The UK Research Integrity Office welcomes the publication today of a report on The Culture of Scientific Research in the UK by the Nuffield Council on Bioethics. James Parry, Chief Executive of UKRIO, will be chairing the launch of the project’s findings on Thursday 4th December at the Palace of Westminster.
UKRIO welcomes the evidence which this inquiry found, that scientists generally have high expectations of themselves and others, that they aspire to do rigorous, ethical work, and that they value the influence of guidelines such as The Concordat to Support Research Integrity.
However, the inquiry also reported a remarkably high level of concern about the pressure that scientists experience to focus on and report positive results, and how this could lead to corners being cut. Scientists were also highly concerned about inadvertent perverse incentives to fabricate data, alter, omit or manipulate data, or ‘cherry pick’ results.
Bernard Silverman, Chair of UKRIO, said:
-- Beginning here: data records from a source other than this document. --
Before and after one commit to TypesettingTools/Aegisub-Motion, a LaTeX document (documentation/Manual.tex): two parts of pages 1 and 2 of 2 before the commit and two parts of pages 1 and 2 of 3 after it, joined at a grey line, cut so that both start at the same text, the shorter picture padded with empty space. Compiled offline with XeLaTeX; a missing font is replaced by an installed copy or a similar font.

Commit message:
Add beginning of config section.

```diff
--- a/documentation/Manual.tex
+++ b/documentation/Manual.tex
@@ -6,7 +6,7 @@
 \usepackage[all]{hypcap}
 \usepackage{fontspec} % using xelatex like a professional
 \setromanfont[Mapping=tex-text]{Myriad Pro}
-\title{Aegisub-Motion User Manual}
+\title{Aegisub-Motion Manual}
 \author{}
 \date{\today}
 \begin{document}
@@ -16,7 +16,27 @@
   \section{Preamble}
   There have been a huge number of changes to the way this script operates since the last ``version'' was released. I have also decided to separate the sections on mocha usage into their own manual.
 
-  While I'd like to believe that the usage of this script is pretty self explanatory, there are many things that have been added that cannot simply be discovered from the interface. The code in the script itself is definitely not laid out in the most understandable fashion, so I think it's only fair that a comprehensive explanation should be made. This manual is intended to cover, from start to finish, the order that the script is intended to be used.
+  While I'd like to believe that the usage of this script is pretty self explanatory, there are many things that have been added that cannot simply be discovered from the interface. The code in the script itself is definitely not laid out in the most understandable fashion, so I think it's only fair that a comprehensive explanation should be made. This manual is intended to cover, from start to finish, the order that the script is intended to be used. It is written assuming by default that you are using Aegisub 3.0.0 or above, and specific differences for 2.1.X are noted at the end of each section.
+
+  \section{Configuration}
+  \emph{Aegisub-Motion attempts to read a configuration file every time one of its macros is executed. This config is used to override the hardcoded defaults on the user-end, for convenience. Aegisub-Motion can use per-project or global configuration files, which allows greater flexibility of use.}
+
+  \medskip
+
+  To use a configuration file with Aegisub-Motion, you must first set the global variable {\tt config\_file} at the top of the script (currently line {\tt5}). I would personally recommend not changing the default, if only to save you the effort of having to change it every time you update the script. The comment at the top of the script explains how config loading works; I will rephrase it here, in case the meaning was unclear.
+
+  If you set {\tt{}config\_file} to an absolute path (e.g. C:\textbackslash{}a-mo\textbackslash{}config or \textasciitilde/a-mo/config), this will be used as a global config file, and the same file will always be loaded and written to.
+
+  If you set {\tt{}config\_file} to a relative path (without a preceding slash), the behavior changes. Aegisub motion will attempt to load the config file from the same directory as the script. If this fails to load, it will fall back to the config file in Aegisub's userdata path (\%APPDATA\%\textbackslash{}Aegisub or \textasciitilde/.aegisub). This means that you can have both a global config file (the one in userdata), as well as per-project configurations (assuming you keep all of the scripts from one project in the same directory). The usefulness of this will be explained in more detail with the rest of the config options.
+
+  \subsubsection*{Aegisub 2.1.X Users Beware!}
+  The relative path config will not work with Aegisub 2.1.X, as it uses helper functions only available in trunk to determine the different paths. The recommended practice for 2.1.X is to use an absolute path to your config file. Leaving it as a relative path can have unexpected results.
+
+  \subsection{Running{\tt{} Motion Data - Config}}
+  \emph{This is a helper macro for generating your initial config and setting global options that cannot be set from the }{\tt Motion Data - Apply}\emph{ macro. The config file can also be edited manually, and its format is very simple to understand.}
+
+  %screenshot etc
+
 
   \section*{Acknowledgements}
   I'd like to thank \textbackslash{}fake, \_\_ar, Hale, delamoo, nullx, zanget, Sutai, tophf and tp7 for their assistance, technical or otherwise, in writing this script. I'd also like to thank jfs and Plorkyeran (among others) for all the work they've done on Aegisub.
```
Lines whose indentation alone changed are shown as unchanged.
‘The evidence from this report confirms the view of UKRIO and others that it is essential that research institutions in the UK should provide strong leadership to build a research environment that supports researchers throughout their careers in striving for robust scientific design and high ethical standards. We look forward to exploring with the research community, funders and regulators how this might be taken forward.’
James Parry, Chief Executive of UKRIO, said:
‘UKRIO has led the way in supporting research institutions in creating a culture and environment that minimise the opportunities and incentives for scientific misconduct. While basic standards can appear to be straightforward, putting them into practice can be more challenging. Reminding researchers and institutions of their responsibilities, and of the harm that failing to meet them can cause, is a long-term exercise, requiring strong leadership within the research community.’